• **TASK**: Pick out every line in the data below that holds "strokeColor".

(Version comparison data)
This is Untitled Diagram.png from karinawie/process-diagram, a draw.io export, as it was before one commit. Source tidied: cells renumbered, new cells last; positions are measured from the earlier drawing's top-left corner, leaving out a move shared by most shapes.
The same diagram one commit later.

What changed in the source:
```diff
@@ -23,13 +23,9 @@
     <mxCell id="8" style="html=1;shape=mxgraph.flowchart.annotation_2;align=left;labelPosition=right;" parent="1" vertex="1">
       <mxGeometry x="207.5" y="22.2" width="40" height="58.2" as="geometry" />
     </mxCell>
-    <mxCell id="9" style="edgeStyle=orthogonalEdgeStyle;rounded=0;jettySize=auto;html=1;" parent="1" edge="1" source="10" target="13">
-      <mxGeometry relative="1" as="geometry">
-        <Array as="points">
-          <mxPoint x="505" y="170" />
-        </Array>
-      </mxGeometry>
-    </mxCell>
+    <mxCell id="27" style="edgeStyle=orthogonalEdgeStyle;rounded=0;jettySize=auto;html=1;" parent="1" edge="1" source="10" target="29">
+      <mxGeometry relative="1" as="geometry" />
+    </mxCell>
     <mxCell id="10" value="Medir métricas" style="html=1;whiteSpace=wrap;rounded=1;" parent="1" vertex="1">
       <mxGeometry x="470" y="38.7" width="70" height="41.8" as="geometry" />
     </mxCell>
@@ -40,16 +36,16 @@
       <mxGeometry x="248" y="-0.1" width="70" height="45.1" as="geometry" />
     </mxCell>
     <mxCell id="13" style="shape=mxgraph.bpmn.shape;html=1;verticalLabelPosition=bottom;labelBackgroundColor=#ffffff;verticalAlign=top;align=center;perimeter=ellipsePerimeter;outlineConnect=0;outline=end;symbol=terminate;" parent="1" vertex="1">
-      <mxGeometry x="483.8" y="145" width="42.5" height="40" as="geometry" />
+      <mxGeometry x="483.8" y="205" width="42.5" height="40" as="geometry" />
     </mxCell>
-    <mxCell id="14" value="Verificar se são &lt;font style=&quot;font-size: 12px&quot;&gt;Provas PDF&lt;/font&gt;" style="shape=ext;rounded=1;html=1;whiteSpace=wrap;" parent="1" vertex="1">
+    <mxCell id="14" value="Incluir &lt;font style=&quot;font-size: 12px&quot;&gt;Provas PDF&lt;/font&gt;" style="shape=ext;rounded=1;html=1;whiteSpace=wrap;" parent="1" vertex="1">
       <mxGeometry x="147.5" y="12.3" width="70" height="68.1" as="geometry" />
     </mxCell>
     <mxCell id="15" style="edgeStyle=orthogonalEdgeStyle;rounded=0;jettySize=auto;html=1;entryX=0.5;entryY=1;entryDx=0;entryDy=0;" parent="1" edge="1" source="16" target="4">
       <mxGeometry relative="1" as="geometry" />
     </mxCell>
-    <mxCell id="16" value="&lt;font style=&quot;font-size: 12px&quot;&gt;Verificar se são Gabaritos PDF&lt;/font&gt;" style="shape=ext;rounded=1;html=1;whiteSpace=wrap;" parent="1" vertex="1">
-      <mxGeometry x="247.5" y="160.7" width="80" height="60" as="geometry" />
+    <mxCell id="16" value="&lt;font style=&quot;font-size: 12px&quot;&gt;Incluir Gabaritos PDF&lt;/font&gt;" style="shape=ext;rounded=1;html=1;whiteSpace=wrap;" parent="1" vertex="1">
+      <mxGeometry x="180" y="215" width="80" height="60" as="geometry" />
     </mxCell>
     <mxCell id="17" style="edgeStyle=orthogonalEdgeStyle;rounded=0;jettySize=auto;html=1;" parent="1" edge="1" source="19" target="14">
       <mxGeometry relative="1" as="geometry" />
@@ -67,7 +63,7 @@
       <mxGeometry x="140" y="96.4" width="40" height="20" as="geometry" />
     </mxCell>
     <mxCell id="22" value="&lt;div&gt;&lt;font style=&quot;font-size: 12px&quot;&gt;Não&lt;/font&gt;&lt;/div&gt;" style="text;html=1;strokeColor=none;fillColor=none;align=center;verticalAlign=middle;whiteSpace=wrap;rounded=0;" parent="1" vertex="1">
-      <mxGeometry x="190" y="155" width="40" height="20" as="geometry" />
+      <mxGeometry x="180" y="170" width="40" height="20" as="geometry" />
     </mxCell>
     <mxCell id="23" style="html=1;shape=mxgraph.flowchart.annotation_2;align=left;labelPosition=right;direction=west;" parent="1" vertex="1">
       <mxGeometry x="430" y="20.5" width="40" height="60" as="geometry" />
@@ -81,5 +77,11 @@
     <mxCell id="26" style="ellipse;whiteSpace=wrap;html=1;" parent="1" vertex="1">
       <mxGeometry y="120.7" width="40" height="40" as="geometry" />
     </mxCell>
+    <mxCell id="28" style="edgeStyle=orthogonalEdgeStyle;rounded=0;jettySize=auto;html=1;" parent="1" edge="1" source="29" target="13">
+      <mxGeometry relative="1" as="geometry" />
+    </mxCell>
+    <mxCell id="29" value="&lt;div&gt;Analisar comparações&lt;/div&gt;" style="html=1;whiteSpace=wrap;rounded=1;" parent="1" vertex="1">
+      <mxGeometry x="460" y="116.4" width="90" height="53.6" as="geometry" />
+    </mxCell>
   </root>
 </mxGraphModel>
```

--

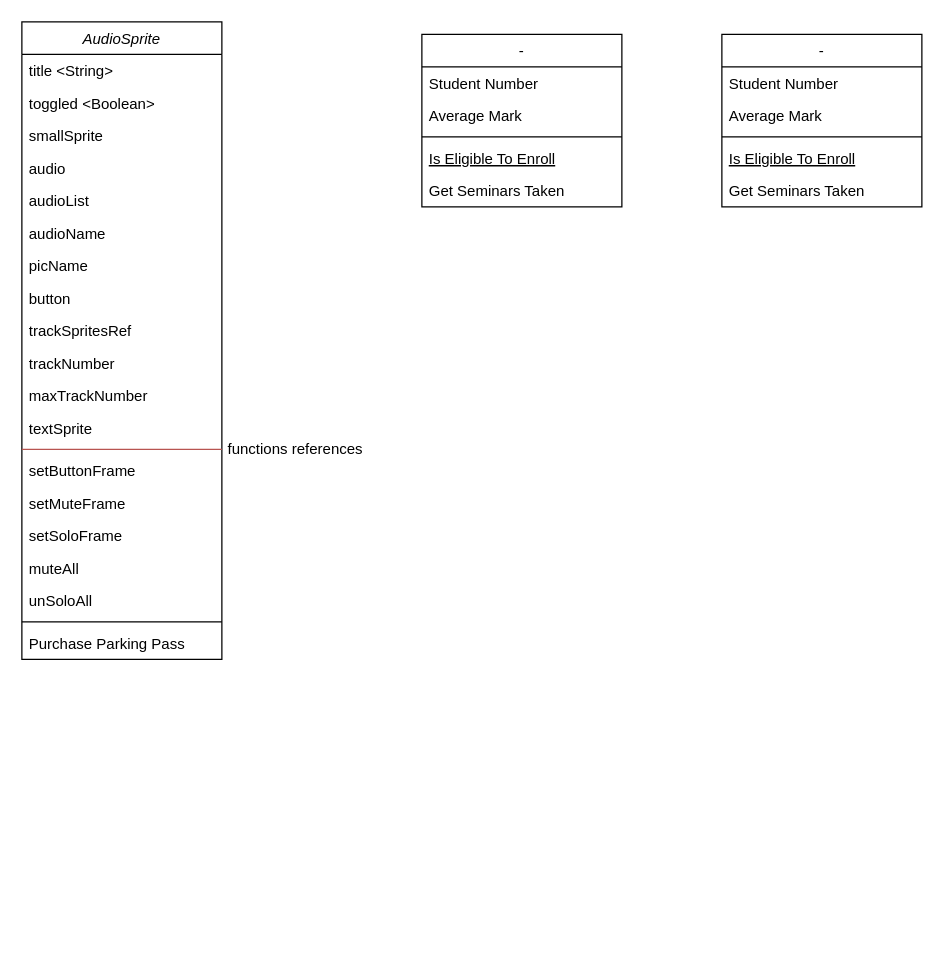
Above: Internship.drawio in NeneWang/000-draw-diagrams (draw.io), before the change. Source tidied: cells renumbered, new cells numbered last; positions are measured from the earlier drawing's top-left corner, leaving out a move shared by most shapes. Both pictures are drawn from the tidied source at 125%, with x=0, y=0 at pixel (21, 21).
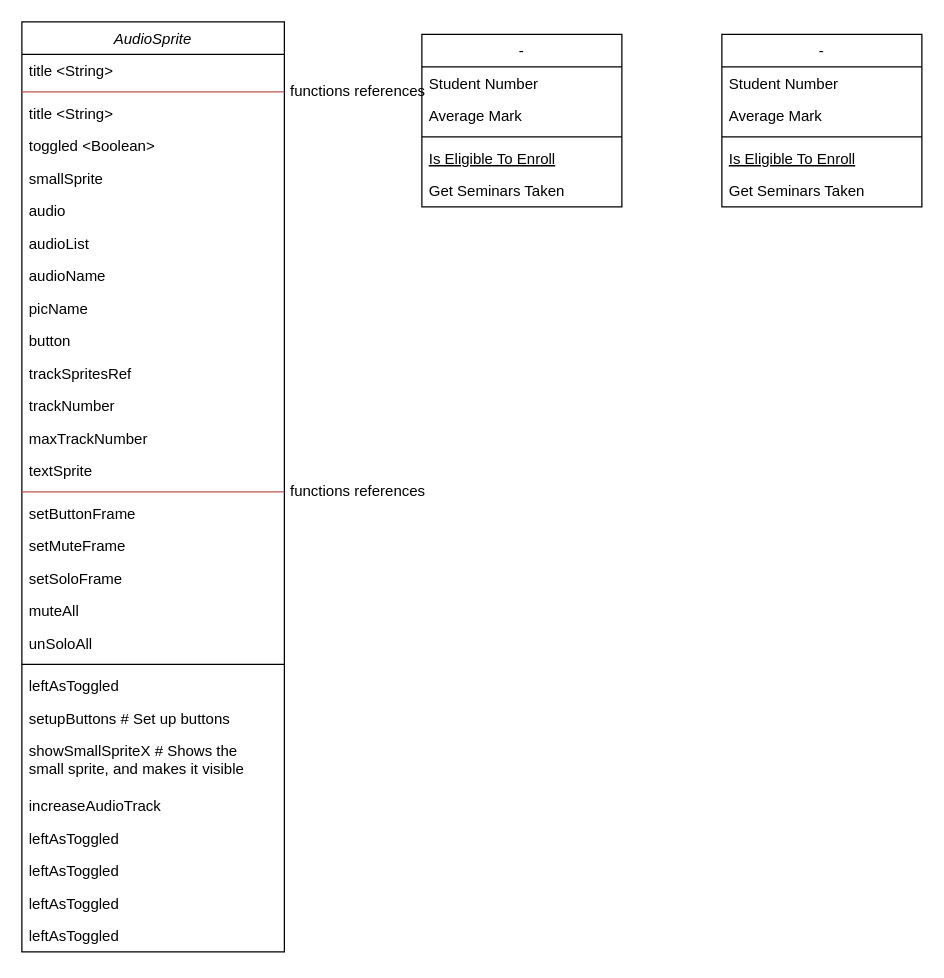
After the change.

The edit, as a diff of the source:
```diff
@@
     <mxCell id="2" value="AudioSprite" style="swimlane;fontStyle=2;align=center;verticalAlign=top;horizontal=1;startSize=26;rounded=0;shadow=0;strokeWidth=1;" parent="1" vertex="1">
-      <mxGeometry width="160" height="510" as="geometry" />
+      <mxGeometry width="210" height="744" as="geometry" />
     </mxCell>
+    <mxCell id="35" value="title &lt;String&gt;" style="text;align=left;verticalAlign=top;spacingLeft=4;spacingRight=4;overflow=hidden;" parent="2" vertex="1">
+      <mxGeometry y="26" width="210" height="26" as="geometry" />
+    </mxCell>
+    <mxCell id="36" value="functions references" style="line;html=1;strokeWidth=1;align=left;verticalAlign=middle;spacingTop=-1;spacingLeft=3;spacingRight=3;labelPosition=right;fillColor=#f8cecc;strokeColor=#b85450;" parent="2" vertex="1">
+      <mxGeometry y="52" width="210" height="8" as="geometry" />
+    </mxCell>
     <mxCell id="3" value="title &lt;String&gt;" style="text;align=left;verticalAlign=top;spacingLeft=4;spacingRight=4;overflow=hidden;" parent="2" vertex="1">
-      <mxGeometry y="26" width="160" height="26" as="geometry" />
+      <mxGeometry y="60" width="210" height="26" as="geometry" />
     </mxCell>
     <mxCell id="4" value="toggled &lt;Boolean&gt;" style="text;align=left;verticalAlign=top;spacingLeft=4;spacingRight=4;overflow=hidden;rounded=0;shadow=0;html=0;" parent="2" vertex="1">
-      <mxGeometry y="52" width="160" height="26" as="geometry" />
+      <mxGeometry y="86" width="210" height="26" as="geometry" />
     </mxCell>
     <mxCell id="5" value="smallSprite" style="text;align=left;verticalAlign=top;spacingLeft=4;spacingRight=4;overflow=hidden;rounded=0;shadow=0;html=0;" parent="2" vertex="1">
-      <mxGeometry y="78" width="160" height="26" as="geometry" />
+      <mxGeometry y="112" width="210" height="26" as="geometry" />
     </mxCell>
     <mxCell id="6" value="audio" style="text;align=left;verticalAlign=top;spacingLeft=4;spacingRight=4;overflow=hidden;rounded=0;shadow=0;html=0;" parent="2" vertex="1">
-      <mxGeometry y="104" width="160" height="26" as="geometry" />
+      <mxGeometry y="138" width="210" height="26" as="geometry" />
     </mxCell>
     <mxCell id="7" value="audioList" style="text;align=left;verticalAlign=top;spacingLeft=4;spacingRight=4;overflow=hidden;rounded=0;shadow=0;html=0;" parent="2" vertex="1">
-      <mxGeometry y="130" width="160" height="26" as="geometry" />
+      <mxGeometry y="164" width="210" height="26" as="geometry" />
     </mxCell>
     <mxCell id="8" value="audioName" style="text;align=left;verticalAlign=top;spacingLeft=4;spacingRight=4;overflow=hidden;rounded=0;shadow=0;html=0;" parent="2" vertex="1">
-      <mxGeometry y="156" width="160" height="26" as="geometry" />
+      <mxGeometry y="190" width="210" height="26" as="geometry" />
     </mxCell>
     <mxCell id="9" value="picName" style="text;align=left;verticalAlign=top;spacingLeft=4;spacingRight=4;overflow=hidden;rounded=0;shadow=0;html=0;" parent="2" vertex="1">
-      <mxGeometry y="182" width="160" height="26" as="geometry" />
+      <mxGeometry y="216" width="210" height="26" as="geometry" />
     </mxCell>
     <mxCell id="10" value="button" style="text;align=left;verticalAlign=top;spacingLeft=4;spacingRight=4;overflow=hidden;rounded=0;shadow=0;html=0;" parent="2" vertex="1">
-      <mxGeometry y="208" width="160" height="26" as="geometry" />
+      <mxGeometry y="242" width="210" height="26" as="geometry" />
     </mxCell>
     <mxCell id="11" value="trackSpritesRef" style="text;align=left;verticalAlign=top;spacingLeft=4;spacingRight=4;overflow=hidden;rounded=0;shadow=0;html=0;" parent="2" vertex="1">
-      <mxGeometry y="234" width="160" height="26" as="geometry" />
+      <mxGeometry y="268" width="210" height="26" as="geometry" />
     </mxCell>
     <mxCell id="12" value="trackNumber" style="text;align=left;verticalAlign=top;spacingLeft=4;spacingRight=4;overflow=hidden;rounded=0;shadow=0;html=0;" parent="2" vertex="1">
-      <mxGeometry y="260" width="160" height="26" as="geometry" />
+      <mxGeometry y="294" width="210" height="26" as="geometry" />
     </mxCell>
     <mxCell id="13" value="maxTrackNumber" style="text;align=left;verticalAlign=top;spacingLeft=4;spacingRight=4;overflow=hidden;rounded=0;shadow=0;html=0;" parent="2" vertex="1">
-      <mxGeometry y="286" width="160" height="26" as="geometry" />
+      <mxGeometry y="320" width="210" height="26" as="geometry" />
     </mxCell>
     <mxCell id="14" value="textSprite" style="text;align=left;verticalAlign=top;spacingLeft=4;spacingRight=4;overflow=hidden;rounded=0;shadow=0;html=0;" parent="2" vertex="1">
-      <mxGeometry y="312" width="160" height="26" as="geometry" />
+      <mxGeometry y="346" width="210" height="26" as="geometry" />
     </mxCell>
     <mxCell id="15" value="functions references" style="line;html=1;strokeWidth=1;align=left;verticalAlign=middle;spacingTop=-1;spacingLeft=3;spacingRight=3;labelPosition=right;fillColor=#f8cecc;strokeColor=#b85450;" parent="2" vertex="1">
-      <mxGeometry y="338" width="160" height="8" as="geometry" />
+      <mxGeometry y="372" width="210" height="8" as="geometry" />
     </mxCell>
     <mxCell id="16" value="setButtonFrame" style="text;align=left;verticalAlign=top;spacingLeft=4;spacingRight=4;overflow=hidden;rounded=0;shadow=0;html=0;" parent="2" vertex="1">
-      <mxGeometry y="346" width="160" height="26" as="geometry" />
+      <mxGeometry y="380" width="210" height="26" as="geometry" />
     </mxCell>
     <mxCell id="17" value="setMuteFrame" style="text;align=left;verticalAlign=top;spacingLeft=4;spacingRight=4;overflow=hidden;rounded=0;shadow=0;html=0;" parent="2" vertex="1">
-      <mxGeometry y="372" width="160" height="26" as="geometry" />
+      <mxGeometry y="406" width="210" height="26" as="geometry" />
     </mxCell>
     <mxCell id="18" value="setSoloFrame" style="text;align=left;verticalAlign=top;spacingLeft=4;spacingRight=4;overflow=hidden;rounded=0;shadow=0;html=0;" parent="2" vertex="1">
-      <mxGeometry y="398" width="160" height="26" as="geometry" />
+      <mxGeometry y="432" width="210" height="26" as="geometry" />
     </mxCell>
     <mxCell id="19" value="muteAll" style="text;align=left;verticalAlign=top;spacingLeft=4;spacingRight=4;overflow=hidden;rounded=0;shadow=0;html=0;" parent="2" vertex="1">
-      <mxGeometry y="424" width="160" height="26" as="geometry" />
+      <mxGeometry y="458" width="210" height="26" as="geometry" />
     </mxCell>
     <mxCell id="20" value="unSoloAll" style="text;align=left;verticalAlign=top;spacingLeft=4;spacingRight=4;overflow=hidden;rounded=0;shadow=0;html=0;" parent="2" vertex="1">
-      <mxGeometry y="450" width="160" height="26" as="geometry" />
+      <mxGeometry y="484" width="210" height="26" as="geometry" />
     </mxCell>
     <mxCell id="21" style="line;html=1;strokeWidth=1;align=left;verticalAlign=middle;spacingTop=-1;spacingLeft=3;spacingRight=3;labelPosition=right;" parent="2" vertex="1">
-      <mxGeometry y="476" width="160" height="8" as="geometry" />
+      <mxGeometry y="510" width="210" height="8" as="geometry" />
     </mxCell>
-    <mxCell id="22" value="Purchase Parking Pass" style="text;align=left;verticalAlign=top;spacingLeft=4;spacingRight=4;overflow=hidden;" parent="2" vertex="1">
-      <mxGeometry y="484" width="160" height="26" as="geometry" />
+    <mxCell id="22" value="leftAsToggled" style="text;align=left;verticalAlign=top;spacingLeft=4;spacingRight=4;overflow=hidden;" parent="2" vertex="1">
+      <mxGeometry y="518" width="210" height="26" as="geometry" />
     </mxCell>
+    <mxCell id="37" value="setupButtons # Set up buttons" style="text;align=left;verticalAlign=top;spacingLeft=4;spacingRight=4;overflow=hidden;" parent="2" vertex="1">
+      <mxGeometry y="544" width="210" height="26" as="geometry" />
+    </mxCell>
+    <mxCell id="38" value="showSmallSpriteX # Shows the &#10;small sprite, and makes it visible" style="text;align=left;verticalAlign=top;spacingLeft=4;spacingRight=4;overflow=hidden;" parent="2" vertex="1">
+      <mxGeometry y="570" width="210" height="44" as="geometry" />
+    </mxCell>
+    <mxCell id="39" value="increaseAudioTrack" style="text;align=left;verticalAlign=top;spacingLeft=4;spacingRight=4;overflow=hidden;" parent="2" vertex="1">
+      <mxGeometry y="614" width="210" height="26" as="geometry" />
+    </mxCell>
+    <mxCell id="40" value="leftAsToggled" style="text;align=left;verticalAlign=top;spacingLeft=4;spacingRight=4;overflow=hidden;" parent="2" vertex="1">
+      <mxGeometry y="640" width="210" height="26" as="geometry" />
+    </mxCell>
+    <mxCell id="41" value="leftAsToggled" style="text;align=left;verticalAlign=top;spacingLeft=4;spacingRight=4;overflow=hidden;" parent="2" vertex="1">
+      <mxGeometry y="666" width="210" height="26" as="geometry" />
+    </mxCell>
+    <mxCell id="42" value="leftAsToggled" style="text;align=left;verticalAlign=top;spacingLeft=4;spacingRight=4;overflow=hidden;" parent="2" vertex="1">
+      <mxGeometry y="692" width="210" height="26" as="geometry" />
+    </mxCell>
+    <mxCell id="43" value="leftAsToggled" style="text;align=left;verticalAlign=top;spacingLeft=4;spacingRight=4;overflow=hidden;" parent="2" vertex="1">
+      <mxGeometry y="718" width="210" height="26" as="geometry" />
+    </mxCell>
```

• **RESPONSE TO THIS TASK**:
     <mxCell id="22" value="&lt;div&gt;&lt;font style=&quot;font-size: 12px&quot;&gt;Não&lt;/font&gt;&lt;/div&gt;" style="text;html=1;strokeColor=none;fillColor=none;align=center;verticalAlign=middle;whiteSpace=wrap;rounded=0;" parent="1" vertex="1">
+    <mxCell id="36" value="functions references" style="line;html=1;strokeWidth=1;align=left;verticalAlign=middle;spacingTop=-1;spacingLeft=3;spacingRight=3;labelPosition=right;fillColor=#f8cecc;strokeColor=#b85450;" parent="2" vertex="1">
     <mxCell id="15" value="functions references" style="line;html=1;strokeWidth=1;align=left;verticalAlign=middle;spacingTop=-1;spacingLeft=3;spacingRight=3;labelPosition=right;fillColor=#f8cecc;strokeColor=#b85450;" parent="2" vertex="1">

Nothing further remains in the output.